    Can you also set the drive as a wifi client, so that you can access it on a local network, but all of the traffic is not routed through it? That would solve bad ping times.

  • smileman

    “What happens when you unplug the USB 3.0 cable and run the same benchmark with the drive wirelessly connected to our systems 802.11ac wireless solution?”

    What happens is that my hope that this device is quick enough to wirelessly stream reliable Hi-Def audio just went out the window.

    Thanks for testing.

  • A

    Is it possible to back up an SD card to this hard drive without a computer? This would be a fantastic storage option for photographers in the field.

    • Nathan Kirsch

      You bet! You just pop an SD card into it and you can set it up to automatically copy the contents or move the contents to the My Passport Wireless. No PC needed!

      • KH
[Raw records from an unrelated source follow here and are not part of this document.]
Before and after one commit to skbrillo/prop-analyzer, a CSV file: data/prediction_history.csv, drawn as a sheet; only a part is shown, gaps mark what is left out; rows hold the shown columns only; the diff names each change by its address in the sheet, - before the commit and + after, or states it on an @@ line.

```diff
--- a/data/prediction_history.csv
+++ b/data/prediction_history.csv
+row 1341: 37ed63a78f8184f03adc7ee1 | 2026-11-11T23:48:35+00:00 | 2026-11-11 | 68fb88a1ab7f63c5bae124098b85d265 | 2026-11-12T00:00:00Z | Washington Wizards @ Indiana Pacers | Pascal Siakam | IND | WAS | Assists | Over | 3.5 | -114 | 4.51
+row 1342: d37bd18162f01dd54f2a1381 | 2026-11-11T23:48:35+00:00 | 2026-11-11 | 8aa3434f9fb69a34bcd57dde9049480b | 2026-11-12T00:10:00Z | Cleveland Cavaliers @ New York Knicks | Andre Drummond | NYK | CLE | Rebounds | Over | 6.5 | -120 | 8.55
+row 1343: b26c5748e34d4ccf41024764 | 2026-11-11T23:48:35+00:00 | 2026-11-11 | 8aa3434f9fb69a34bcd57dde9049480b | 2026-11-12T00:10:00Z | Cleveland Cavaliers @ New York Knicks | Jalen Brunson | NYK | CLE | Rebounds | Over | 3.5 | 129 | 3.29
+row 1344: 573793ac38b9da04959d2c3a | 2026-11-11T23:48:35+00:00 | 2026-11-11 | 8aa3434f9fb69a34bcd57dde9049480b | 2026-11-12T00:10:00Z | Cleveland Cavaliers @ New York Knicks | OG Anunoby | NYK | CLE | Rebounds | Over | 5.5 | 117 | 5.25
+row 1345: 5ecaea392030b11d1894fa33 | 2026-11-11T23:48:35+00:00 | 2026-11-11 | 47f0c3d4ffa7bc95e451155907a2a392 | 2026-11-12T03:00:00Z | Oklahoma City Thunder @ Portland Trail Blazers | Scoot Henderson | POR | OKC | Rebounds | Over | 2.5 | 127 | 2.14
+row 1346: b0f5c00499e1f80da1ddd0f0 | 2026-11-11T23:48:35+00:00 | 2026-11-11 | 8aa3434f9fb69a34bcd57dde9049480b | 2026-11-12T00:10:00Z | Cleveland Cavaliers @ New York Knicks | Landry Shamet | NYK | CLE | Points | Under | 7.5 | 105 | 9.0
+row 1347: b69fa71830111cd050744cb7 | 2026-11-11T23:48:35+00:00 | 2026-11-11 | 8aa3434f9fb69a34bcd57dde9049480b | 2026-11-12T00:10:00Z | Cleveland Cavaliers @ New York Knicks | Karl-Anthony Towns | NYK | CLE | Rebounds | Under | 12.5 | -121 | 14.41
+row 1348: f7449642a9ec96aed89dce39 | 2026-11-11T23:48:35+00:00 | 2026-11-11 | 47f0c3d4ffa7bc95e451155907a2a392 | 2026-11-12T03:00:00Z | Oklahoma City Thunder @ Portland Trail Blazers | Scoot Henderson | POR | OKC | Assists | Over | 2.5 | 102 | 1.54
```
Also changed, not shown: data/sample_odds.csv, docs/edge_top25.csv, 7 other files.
        Any speed test on the copying content from SD? Say, how long for a full 16GB SD?